[ download ]
Somewhere in the great American Midwest, there’s a fortyish-year-old woman with a well-worn and (I hope) cherished t-shirt from Wilco’s first ever gig. I know she has it because I was the one who gave it to her as a token of esteem/pathetic attempt at romantic bribery, and she was not the sort who would ever throw such a thing away. She worked at the only hip record store in the town I lived in at the time and her boss was not letting her off work the night that now-historic show was happening in the nearby big city. To ease her disappointment I promised to bring her back said t-shirt, which resulted in a hug I can still feel 17 years later.
Oh, but she was a lovely thing – skin like porcelain, pale but mischievous blue eyes, raven-black hair and curvy as the Ledo Road. Whip-smart and feisty, she was – she once threatened to kick my ass for buying a used copy of Fugazi’s In on the Kill Taker that she’d meant to set aside for herself – but also sweet and good humored, spending most nights at the store helping her somewhat dim teenaged co-worker with his homework. In her spare time she was a sculptress, taught Sunday Schoo,l and managed (as well as anyone could) the town’s premiere punk band. Had the universe ever given me free reign to design my dream girl, I’d most likely have just pointed the cosmos in her direction and said “No need to bother. There she is.”
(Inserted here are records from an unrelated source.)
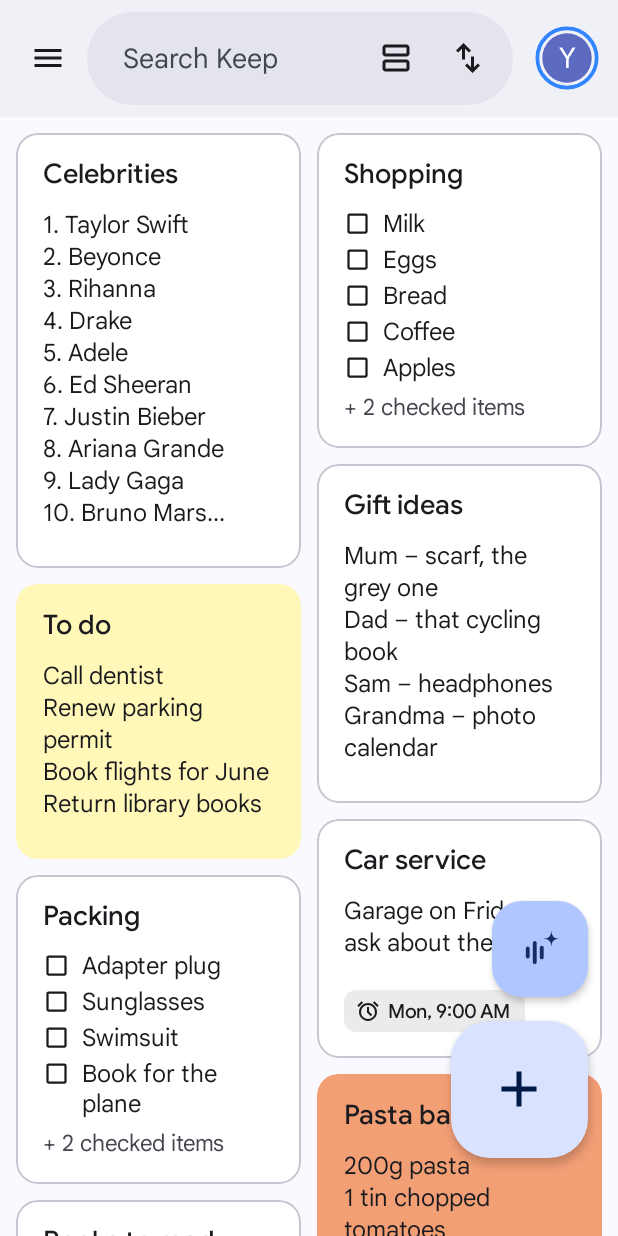
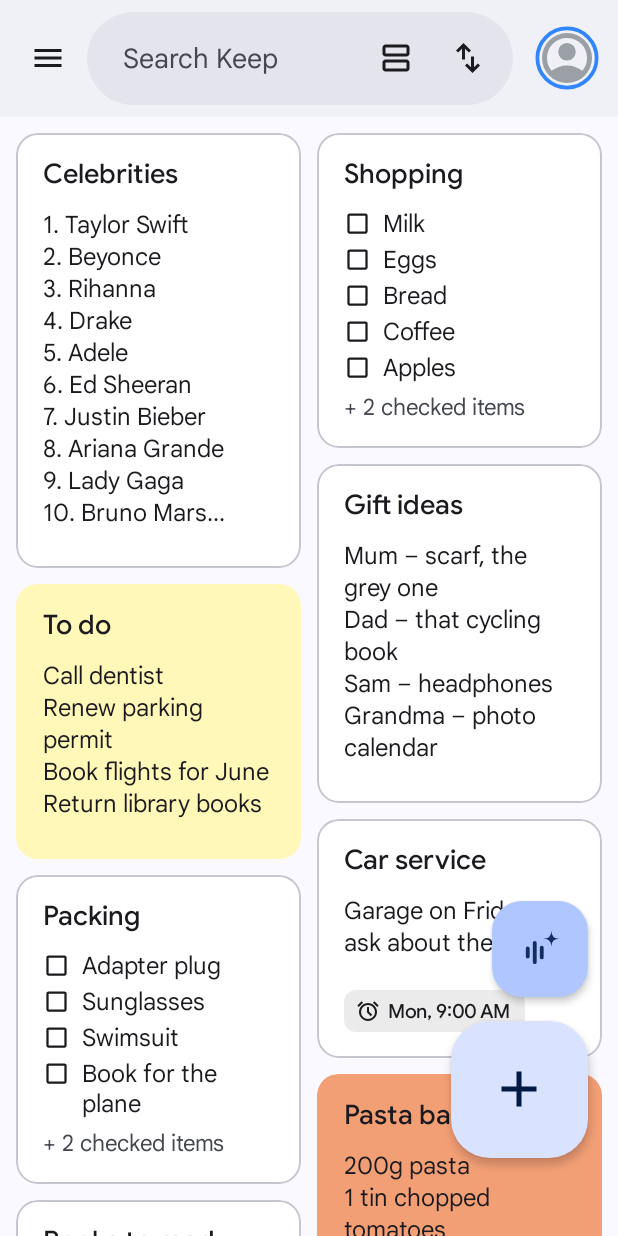
Before and after one commit to WolfyCodeK/free-digital-force-bag, an Android app: the screen it shows after launch (MainActivity), on a phone screen of 412 x 824 dp. Run offline under Robolectric (Android 15) with nearby library versions, the phone set to English and light mode, and no system bars; pictures from the network do not load.

Commit message:
Confirm page swipes by comparing the home screen, not launcher events
On the Android 16 emulator the Pixel launcher sends no scroll event or
announcement when the page changes back, so swipes went uncounted even
though every touch reached the service. The service now snapshots the
visible home screen (labels and rough positions, minus clock text) when
the finger goes down and compares it shortly after it lifts. A changed
page counts; a tap that opens an app, a long press that opens a popup,
or a pulled-down shade does not. Launcher scroll events and page
announcements still confirm a swipe sooner.

Also: with no name in account.txt the avatar shows Google's plain person
outline instead of a letter, and the account card omits the greeting.

Co-Authored-By: Claude Opus 5.5 <noreply@anthropic.com>
Claude-Session: https://claude.ai/code/session_013yJXwcJBpM2tpUEQfocHz6

```diff
--- a/app/src/main/java/app/notes/AvatarView.java
+++ b/app/src/main/java/app/notes/AvatarView.java
@@ -31,6 +31,7 @@ public class AvatarView extends View {
     private final Paint fill = new Paint(Paint.ANTI_ALIAS_FLAG);
     private final Paint letter = new Paint(Paint.ANTI_ALIAS_FLAG);
     private Bitmap bitmap;
+    private android.graphics.drawable.Drawable person;
     private boolean showRing = true;
     private float ringDp = 2.5f;
     private float gapDp = 2f;
@@ -99,6 +100,15 @@ public class AvatarView extends View {
             s.setLocalMatrix(m);
             photo.setShader(s);
             c.drawCircle(cx, cy, inner, photo);
+        } else if (Account.name(getContext()).isEmpty()) {
+            // No picture and no name: Google's plain person outline.
+            if (person == null) {
+                person = getContext().getDrawable(R.drawable.ic_account_circle_fill1).mutate();
+                person.setTint(0xFF9AA0A6);
+            }
+            int r = Math.round(inner * 1.2f);
+            person.setBounds(Math.round(cx) - r, Math.round(cy) - r, Math.round(cx) + r, Math.round(cy) + r);
+            person.draw(c);
         } else {
             c.drawCircle(cx, cy, inner, fill);
             String name = Account.name(getContext());
--- /dev/null
+++ b/app/src/main/res/drawable/ic_account_circle_fill1.xml
@@ -0,0 +1,10 @@
+<vector xmlns:android="http://schemas.android.com/apk/res/android"
+    android:width="24dp"
+    android:height="24dp"
+    android:viewportWidth="960"
+    android:viewportHeight="960"
+    android:tint="?attr/colorControlNormal">
+  <path
+      android:fillColor="@android:color/white"
+      android:pathData="M234,684Q285,645 348,622.5Q411,600 480,600Q549,600 612,622.5Q675,645 726,684Q761,643 780.5,591Q800,539 800,480Q800,347 706.5,253.5Q613,160 480,160Q347,160 253.5,253.5Q160,347 160,480Q160,539 179.5,591Q199,643 234,684ZM480,520Q421,520 380.5,479.5Q340,439 340,380Q340,321 380.5,280.5Q421,240 480,240Q539,240 579.5,280.5Q620,321 620,380Q620,439 579.5,479.5Q539,520 480,520ZM480,880Q397,880 324,848.5Q251,817 197,763Q143,709 111.5,636Q80,563 80,480Q80,397 111.5,324Q143,251 197,197Q251,143 324,111.5Q397,80 480,80Q563,80 636,111.5Q709,143 763,197Q817,251 848.5,324Q880,397 880,480Q880,563 848.5,636Q817,709 763,763Q709,817 636,848.5Q563,880 480,880Z"/>
+</vector>
--- a/app/src/main/res/xml/gesture_service.xml
+++ b/app/src/main/res/xml/gesture_service.xml
@@ -1,12 +1,14 @@
 <?xml version="1.0" encoding="utf-8"?>
 <!-- Touch exploration is requested at runtime by GestureService, only after it is ready to
      pass every touch straight through. flagIncludeNotImportantViews is needed to hear the
-     launcher's page scrolls: its workspace is not "important for accessibility". -->
+     launcher's page scrolls: its workspace is not "important for accessibility". Window content
+     is read only to tell whether the home screen moved to another page. -->
 <accessibility-service xmlns:android="http://schemas.android.com/apk/res/android"
-    android:accessibilityEventTypes="typeViewScrolled|typeAnnouncement|typeTouchInteractionStart|typeTouchExplorationGestureStart"
+    android:accessibilityEventTypes="typeViewScrolled|typeAnnouncement|typeWindowStateChanged|typeTouchInteractionStart|typeTouchInteractionEnd|typeTouchExplorationGestureStart"
     android:accessibilityFeedbackType="feedbackGeneric"
     android:accessibilityFlags="flagIncludeNotImportantViews"
     android:canRequestTouchExplorationMode="true"
+    android:canRetrieveWindowContent="true"
     android:notificationTimeout="0"
     android:description="@string/service_description"
     android:summary="@string/service_summary" />
```
Also changed, not shown: app/src/main/assets/account.txt (+4 -3 lines), app/src/main/java/app/notes/GestureService.java (+108 -8 lines), 1 other file.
Attempts at asking her out were gently shunted aside but never turned down outright. Even at the time I realized she was probably just being nice, but she always seemed careful to not crush my hope entirely. No, that didn’t occur until the day I went to the record store to discover that it had unexpectedly closed overnight, abruptly ending my access to this perfect woman. I didn’t have her phone number (I’d not expected to so suddenly need it), she never seemed to show up at the few cool shows that came through town, and my ad in the personals (which in those days everyone in town read, including her) went unanswered. She was gone from my life forever.
The trigger for this sad reminiscence is “Love Me More,” a track by New Jersey’s Roadside Graves. Its refrain of “couldn’t you have loved me more?” is surely a universal lament for the entire human race. Ah, why didn’t that enchanting creature at the record store love me more? We all have someone we would ask that question of or – probably even more heartbreakingly – ask it of us.
Vocalist John begins his lovelorn list of disappointments at the moment of his own birth, then continues through romantic disappointments to the sad realization that his father was living out of his car because he’d never extended him the invitation to live with him. He recounts this plaintive list over a gentle alt-country backing, which swells into an improbably rousing chorus when the rest of the band joins him in asking that titular question, “couldn’t you have loved me more?”
“Love Me More” is a rare beast that pulls off a tricky alchemy – it’s a downer of a topic for a song, yet it ends up feeling more like a stirring call to action than a stroll through a life of misery. Listening to it reminds you of all the people you wish had loved you and of all the people who you know you should have loved. But the song is more wistful than sad. It reminds the listener of past disappointments, but ultimately makes that listener vow to love more and strive to be more worthy of being loved. That’s not a bad bit of work for a three-minute pop song.